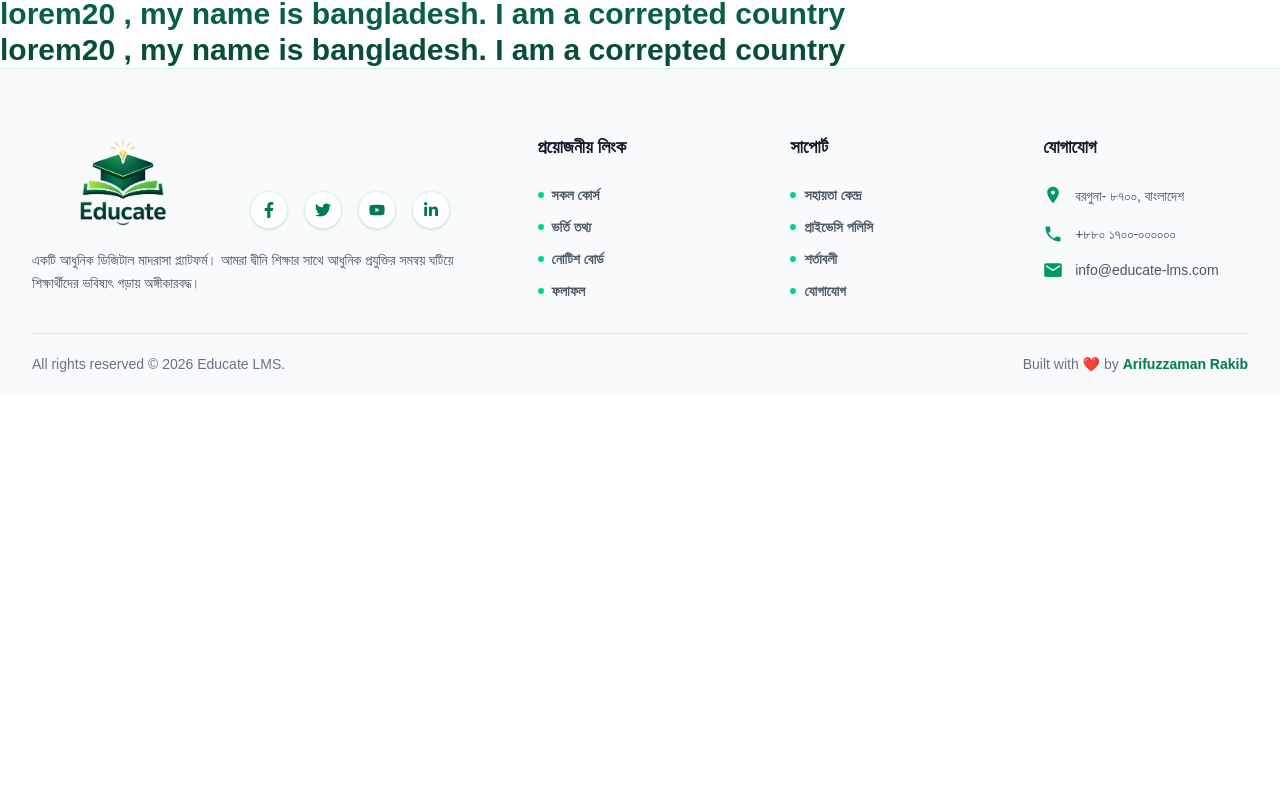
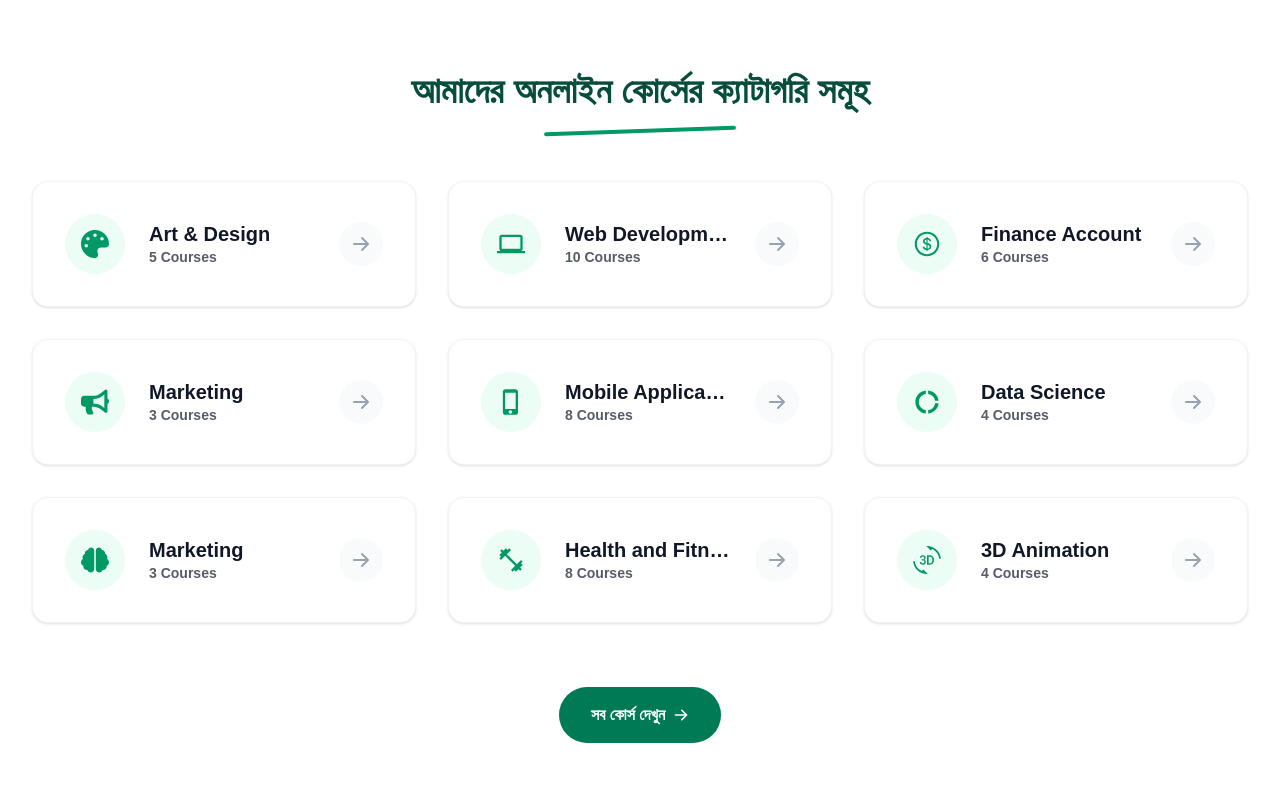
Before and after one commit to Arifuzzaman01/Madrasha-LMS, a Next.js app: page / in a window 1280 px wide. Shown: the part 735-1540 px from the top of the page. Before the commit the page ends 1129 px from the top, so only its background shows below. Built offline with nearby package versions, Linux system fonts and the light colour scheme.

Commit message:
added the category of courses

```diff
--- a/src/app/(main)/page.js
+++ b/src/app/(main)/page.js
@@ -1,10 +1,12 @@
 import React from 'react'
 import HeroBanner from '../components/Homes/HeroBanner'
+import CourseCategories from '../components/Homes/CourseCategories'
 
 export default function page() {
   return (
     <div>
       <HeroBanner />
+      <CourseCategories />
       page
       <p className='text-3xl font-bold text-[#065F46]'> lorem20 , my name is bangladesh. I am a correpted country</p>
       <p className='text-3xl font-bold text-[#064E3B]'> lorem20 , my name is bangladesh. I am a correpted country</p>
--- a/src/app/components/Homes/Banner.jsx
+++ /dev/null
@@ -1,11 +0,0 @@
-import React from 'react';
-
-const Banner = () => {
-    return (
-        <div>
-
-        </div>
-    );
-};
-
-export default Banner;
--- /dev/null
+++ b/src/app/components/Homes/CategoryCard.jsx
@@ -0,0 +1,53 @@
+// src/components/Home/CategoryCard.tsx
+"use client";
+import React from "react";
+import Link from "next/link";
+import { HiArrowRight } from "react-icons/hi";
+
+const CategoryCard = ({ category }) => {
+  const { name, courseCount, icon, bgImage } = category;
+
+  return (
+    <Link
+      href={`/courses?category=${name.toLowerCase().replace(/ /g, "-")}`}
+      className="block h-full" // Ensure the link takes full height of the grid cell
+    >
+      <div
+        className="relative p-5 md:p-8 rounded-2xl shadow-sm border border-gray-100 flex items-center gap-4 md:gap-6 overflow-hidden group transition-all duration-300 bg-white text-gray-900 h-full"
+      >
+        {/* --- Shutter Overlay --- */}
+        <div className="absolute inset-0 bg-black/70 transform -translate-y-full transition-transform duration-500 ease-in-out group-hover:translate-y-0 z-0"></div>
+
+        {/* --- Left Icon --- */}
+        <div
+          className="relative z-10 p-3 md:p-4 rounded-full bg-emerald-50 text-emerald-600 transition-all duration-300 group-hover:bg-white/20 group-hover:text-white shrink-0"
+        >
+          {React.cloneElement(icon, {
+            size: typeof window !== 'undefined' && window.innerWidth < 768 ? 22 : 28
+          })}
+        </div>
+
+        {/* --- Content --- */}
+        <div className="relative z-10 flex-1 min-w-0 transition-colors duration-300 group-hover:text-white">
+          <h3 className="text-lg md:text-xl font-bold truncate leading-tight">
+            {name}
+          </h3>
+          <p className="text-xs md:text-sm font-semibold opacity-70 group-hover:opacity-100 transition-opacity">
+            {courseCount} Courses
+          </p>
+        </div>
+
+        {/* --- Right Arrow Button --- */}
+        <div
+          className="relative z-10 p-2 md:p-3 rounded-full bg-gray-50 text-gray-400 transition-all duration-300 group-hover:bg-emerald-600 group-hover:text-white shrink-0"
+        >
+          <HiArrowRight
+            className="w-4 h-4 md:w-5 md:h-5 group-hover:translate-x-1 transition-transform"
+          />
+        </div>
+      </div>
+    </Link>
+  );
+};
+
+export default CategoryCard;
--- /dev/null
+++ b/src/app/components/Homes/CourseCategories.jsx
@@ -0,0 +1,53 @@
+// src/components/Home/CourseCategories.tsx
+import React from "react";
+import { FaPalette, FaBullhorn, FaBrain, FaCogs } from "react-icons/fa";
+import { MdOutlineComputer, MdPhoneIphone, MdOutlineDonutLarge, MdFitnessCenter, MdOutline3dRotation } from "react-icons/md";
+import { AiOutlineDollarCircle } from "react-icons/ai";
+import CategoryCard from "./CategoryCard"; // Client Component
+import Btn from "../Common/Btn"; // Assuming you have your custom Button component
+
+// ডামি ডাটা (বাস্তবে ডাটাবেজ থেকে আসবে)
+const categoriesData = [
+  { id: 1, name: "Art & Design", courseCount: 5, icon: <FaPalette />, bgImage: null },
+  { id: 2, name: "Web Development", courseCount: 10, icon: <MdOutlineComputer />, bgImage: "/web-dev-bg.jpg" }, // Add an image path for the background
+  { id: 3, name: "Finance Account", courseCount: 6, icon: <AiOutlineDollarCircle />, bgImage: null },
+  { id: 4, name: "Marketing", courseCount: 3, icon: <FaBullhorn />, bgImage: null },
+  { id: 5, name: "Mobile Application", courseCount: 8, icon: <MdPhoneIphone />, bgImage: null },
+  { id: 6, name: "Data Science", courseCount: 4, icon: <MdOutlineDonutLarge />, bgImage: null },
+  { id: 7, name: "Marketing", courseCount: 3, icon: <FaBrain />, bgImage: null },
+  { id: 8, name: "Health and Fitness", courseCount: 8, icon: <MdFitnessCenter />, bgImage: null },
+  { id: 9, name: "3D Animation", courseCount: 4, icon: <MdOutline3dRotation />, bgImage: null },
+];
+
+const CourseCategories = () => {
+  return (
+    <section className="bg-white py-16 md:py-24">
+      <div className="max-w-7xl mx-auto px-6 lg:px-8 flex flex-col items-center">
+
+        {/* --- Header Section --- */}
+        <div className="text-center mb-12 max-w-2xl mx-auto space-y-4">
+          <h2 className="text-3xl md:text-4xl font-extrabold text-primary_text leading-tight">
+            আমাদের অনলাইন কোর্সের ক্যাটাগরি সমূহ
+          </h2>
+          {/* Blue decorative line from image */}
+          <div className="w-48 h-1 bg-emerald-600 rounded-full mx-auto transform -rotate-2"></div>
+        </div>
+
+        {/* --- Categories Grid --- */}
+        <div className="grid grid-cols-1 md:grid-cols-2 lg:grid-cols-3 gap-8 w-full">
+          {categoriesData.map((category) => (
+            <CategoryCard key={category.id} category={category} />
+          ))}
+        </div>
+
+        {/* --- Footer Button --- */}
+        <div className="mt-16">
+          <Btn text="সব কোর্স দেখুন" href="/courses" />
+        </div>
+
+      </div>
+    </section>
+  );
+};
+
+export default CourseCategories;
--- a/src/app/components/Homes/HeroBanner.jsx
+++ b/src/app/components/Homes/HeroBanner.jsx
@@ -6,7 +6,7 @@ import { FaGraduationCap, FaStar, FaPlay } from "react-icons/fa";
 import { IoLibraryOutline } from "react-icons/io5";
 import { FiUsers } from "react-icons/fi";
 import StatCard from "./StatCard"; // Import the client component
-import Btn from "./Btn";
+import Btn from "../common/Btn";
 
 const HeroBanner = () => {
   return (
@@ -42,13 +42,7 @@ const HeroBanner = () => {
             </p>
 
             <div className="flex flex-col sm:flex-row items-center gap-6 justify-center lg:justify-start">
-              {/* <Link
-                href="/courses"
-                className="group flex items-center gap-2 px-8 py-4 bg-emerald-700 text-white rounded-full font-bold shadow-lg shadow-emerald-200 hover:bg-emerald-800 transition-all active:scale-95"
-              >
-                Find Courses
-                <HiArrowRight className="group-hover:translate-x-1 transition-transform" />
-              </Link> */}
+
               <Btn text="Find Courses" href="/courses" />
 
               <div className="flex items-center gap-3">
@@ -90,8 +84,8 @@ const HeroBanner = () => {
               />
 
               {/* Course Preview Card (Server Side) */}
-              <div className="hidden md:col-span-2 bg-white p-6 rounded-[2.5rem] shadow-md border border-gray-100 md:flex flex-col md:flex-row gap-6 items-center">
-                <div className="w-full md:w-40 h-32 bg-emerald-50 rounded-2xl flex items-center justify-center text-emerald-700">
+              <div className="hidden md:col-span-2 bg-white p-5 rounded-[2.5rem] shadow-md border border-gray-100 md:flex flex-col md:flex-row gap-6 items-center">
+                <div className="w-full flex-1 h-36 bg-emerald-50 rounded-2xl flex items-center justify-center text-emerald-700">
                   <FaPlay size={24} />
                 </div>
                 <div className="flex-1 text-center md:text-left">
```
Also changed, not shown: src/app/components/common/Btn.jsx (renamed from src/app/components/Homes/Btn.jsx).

========

• [Task description] Note every line above where the string "courseCount" shows up, and copy those lines.

• [Your response]
+  const { name, courseCount, icon, bgImage } = category;
+            {courseCount} Courses
+  { id: 1, name: "Art & Design", courseCount: 5, icon: <FaPalette />, bgImage: null },
+  { id: 2, name: "Web Development", courseCount: 10, icon: <MdOutlineComputer />, bgImage: "/web-dev-bg.jpg" }, // Add an image path for the background
+  { id: 3, name: "Finance Account", courseCount: 6, icon: <AiOutlineDollarCircle />, bgImage: null },
+  { id: 4, name: "Marketing", courseCount: 3, icon: <FaBullhorn />, bgImage: null },
+  { id: 5, name: "Mobile Application", courseCount: 8, icon: <MdPhoneIphone />, bgImage: null },
+  { id: 6, name: "Data Science", courseCount: 4, icon: <MdOutlineDonutLarge />, bgImage: null },
+  { id: 7, name: "Marketing", courseCount: 3, icon: <FaBrain />, bgImage: null },
+  { id: 8, name: "Health and Fitness", courseCount: 8, icon: <MdFitnessCenter />, bgImage: null },
+  { id: 9, name: "3D Animation", courseCount: 4, icon: <MdOutline3dRotation />, bgImage: null },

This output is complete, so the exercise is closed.